On 5th November the cellars below the Houses of Parliament were searched and a man was found with some matches, he was arrested and gave his name as John Johnson. He was taken before the King but refused to answer questions, so he was dragged off for questioning under torture.

It took two days of torture for John Johnson to reveal his real name was Guy Fawkes. It took another two days before he admitted he was there to blow up Parliament. It took a further six days before he gave the names of the other plotters. He was clearly a hard-case to endure ten whole days of torture before he gave his friends names away.
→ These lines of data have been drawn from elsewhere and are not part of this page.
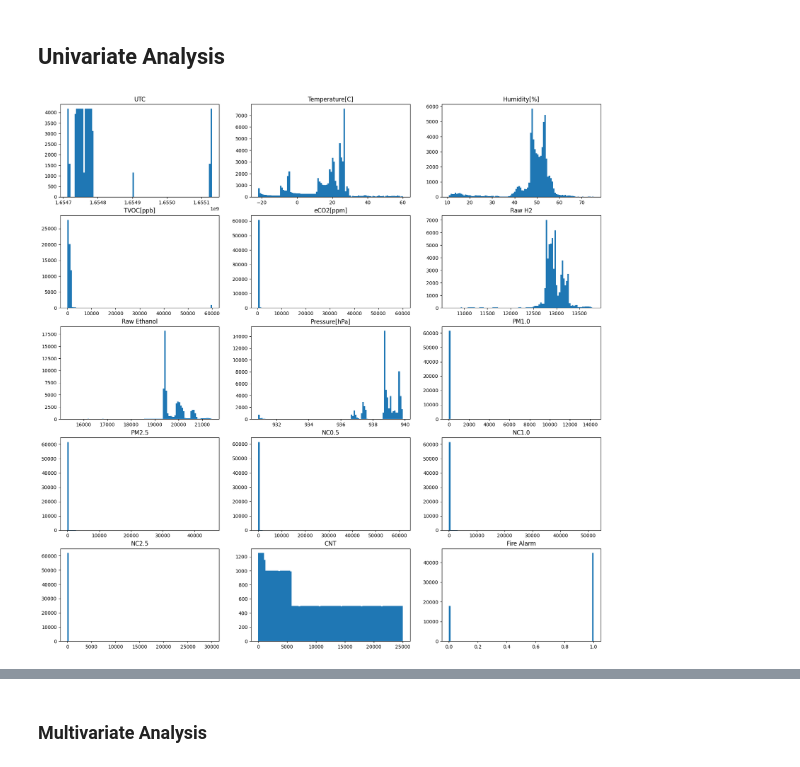
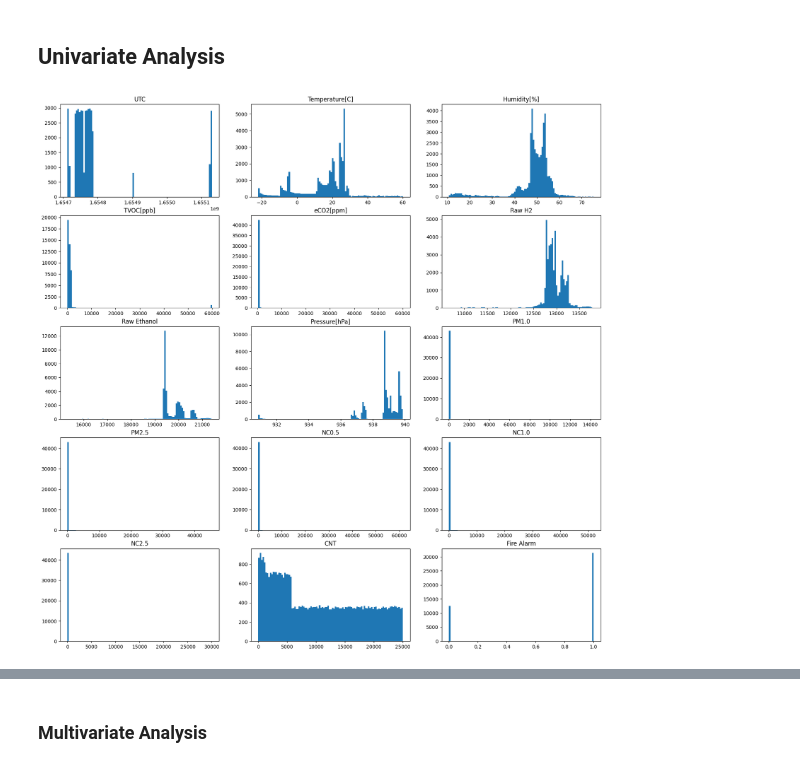
Before and after one commit to hendrikt1479/ml_project_final, a Jupyter notebook: notebooks/smoke.ipynb, the cells around one changed output, grey strips where cells are left out. Drawn from its saved outputs; the diff is of its cells as text; code cells hidden in the pictures.

```diff
--- a/notebooks/smoke.ipynb
+++ b/notebooks/smoke.ipynb
@@ -250,11 +252,11 @@ dataset_no_fire.describe()
 ## Univariate Analysis
 # %%
 fig, ax = plt.subplots(nrows=5, ncols=3, figsize=(20,20))
-for j,i in enumerate(ori.columns):
-    ax[j//3, j%3].hist(ori[i], bins=100)
+for j,i in enumerate(dataset.columns):
+    ax[j//3, j%3].hist(dataset[i], bins=100)
     ax[j//3, j%3].set_title(i)
 plt.show()
 # %% [output]
-[figure, old version]
+[figure, new version]
 # %%
 fig, ax = plt.subplots(nrows=5, ncols=3, figsize=(20,30))
```
Also changed, not shown: parts of 10 cells of this notebook, 7 other files.
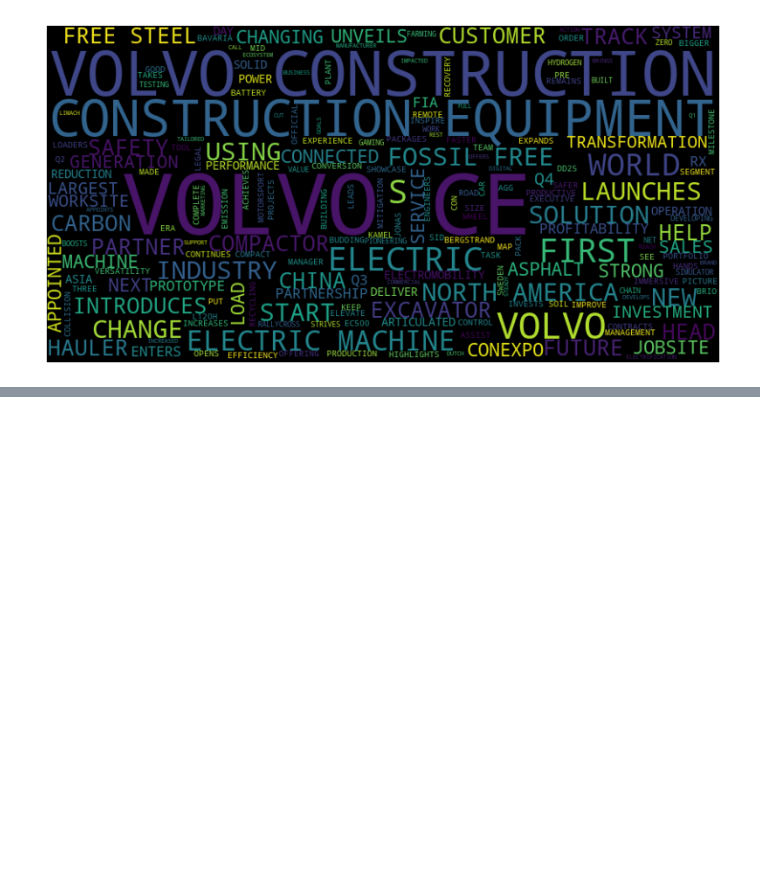
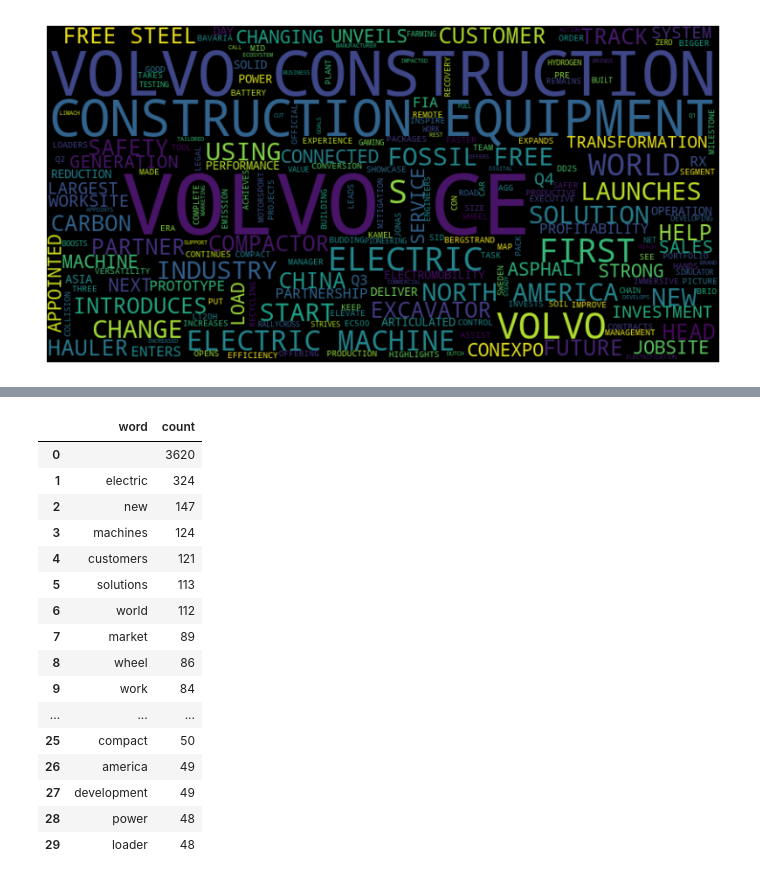
Before and after one commit to CE-MarketSensing/ConstructionEquipment, a Jupyter notebook: textmining/volvo_6month.ipynb, the cells around one changed output, grey strips where cells are left out. Cells and saved outputs as stored; diff of their text form; code cells hidden in the pictures; blank space fills up the shorter version.

```diff
--- a/textmining/volvo_6month.ipynb
+++ b/textmining/volvo_6month.ipynb
@@ -442,0 +505,4 @@ plt.show()
+# %%
+c = Counter(filtered_title)
+word_df = pd.DataFrame(c.most_common(), columns=['word', 'count']);
+word_df
@@ -442,0 +523,20 @@ plt.show()
+# %%
+word_df.head(30)
+# %% [output]
+|  | word | count |
+| 0 |  | 3620 |
+| 1 | electric | 324 |
+| 2 | new | 147 |
+| 3 | machines | 124 |
+| 4 | customers | 121 |
+| 5 | solutions | 113 |
+| 6 | world | 112 |
+| 7 | market | 89 |
+| 8 | wheel | 86 |
+| 9 | work | 84 |
+| ... | ... | ... |
+| 25 | compact | 50 |
+| 26 | america | 49 |
+| 27 | development | 49 |
+| 28 | power | 48 |
+| 29 | loader | 48 |
```
Also changed, not shown: parts of 18 cells of this notebook.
On 7th November the rest of the plotters were found in the Midlands, quite a long way from London, hiding in a house. Soldiers were alerted because the plotters decided to dry out some of their wet gunpowder in front of the fire, this worked because the gunpowder subsequently exploded – duh! Catesby and Percy were shot and killed in a shootout but the rest of the plotters were arrested. They were hung, drawn and quartered after a quick trial.